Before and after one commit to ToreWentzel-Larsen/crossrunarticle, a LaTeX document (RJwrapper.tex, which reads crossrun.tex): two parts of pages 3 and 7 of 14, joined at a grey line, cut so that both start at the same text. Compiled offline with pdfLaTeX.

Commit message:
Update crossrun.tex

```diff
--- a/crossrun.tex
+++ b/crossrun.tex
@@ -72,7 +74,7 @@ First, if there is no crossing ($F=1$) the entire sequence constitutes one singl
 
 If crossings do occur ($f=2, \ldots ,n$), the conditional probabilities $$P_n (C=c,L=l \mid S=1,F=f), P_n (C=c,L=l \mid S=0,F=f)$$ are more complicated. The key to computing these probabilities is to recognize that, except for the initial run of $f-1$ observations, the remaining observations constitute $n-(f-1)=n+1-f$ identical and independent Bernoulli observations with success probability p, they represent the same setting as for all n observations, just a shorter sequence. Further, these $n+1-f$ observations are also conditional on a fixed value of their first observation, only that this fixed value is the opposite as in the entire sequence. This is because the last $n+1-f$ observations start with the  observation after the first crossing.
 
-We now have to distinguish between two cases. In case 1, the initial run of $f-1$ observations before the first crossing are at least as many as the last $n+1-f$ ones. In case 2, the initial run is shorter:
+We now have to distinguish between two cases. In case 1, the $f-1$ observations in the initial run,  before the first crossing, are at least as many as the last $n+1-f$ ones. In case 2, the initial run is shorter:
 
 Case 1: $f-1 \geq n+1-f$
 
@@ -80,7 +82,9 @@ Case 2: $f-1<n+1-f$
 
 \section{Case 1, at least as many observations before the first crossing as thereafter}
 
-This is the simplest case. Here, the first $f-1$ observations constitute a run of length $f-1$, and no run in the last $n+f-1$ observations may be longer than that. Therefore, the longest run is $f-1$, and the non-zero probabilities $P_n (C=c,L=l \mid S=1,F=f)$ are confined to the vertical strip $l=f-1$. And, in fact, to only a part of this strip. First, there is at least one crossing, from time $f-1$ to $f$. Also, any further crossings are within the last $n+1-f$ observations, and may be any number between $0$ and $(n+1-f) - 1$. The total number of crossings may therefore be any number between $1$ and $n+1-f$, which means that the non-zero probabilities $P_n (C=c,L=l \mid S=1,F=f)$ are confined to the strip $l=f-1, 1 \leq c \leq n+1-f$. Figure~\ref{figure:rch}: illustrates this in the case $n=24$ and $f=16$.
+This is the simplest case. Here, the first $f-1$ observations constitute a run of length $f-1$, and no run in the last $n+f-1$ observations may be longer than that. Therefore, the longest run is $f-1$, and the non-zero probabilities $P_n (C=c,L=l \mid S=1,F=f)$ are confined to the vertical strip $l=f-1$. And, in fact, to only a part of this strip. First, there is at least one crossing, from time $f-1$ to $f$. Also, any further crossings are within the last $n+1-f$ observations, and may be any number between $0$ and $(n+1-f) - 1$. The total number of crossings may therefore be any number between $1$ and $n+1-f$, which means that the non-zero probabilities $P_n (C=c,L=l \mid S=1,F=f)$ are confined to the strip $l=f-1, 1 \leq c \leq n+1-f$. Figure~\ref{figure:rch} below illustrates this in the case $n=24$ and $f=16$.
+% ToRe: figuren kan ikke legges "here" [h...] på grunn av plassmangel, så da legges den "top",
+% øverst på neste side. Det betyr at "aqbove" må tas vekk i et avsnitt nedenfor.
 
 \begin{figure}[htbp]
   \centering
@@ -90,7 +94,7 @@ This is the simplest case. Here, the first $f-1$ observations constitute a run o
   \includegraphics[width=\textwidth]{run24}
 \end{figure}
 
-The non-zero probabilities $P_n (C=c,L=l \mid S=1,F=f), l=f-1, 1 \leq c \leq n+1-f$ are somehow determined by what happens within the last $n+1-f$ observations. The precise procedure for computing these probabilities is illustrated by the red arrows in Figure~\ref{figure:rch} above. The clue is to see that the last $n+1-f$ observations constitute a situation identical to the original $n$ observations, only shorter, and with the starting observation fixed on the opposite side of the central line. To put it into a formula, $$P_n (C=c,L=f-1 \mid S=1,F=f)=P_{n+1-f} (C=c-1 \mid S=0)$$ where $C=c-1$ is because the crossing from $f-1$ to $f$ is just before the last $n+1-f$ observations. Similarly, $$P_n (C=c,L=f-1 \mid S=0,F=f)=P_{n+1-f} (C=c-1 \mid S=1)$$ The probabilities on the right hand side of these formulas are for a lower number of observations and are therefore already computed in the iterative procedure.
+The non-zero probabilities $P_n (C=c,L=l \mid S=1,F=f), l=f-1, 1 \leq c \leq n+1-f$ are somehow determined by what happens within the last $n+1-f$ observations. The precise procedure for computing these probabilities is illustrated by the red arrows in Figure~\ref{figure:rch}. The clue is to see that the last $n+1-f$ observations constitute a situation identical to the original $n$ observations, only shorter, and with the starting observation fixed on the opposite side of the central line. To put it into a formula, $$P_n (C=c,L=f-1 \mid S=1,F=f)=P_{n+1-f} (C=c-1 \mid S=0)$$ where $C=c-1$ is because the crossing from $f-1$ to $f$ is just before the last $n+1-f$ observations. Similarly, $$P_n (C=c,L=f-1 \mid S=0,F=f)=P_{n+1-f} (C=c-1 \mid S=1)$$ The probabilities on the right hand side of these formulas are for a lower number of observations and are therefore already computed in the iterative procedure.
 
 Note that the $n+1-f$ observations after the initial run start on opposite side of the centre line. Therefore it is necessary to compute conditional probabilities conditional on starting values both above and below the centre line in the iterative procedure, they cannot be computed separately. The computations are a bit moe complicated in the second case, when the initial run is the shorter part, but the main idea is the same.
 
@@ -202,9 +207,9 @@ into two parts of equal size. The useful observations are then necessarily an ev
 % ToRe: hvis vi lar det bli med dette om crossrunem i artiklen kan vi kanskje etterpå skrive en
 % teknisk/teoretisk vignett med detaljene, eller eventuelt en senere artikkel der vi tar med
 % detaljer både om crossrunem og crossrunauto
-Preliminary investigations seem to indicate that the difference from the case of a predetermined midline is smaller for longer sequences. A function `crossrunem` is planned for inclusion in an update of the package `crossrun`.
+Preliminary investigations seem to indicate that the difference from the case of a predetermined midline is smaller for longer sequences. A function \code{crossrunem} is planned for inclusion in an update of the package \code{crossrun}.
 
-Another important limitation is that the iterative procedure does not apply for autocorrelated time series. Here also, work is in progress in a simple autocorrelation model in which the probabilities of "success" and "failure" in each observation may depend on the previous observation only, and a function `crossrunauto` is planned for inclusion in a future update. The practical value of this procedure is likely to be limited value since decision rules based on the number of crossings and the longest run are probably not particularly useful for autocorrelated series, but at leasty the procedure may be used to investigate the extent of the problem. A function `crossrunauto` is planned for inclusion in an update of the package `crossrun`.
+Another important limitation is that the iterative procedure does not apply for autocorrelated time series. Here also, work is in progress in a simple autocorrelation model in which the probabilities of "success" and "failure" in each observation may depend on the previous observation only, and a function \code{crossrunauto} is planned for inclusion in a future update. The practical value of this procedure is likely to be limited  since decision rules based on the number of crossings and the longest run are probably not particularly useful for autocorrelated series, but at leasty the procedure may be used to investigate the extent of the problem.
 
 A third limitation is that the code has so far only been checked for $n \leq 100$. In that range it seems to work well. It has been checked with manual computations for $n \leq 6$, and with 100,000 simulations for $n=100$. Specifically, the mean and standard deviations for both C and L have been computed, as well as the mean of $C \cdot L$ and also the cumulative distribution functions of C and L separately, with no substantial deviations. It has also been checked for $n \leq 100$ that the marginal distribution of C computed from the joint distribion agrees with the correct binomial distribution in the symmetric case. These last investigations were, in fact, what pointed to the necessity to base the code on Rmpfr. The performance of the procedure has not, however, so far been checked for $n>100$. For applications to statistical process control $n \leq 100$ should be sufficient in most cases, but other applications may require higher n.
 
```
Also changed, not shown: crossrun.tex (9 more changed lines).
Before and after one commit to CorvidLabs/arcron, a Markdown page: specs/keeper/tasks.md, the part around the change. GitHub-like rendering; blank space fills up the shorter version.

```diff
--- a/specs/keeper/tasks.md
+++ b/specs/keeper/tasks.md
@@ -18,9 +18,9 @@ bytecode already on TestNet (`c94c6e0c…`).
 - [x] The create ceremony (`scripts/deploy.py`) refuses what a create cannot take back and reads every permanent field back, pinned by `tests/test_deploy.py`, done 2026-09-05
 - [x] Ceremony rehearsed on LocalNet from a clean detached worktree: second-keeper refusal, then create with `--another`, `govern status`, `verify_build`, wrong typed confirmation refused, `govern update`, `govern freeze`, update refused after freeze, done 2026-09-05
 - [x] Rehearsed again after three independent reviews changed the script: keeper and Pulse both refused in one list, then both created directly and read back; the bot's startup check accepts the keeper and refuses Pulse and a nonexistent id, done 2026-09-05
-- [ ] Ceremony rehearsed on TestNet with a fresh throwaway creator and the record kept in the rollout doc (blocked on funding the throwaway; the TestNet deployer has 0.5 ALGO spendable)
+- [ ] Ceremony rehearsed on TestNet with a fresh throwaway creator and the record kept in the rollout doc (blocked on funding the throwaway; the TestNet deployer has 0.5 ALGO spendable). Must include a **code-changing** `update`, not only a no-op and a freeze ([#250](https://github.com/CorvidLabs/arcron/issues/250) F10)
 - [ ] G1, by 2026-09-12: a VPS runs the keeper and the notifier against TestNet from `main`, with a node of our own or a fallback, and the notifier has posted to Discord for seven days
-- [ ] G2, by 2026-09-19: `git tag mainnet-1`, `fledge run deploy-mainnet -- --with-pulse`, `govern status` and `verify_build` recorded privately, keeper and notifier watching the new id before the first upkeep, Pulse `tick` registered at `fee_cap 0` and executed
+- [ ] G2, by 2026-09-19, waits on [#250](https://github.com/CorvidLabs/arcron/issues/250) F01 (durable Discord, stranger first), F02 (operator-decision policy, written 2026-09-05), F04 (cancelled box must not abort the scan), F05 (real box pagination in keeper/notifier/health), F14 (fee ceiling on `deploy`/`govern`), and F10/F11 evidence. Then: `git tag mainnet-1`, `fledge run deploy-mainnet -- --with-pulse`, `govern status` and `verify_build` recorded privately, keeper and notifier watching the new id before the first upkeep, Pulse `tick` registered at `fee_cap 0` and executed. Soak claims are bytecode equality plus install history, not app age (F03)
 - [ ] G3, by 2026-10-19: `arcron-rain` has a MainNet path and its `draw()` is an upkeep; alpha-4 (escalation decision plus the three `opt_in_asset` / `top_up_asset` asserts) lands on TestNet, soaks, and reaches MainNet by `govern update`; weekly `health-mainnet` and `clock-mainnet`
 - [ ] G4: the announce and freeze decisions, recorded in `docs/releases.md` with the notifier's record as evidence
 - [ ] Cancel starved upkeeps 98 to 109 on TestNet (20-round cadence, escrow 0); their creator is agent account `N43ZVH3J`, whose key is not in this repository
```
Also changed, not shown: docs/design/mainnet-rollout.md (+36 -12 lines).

# EXERCISE OBJECTIVE:
Report each line of the data that includes the string "lines".

# SOLUTION:
Also changed, not shown: crossrun.tex (9 more changed lines).
Also changed, not shown: docs/design/mainnet-rollout.md (+36 -12 lines).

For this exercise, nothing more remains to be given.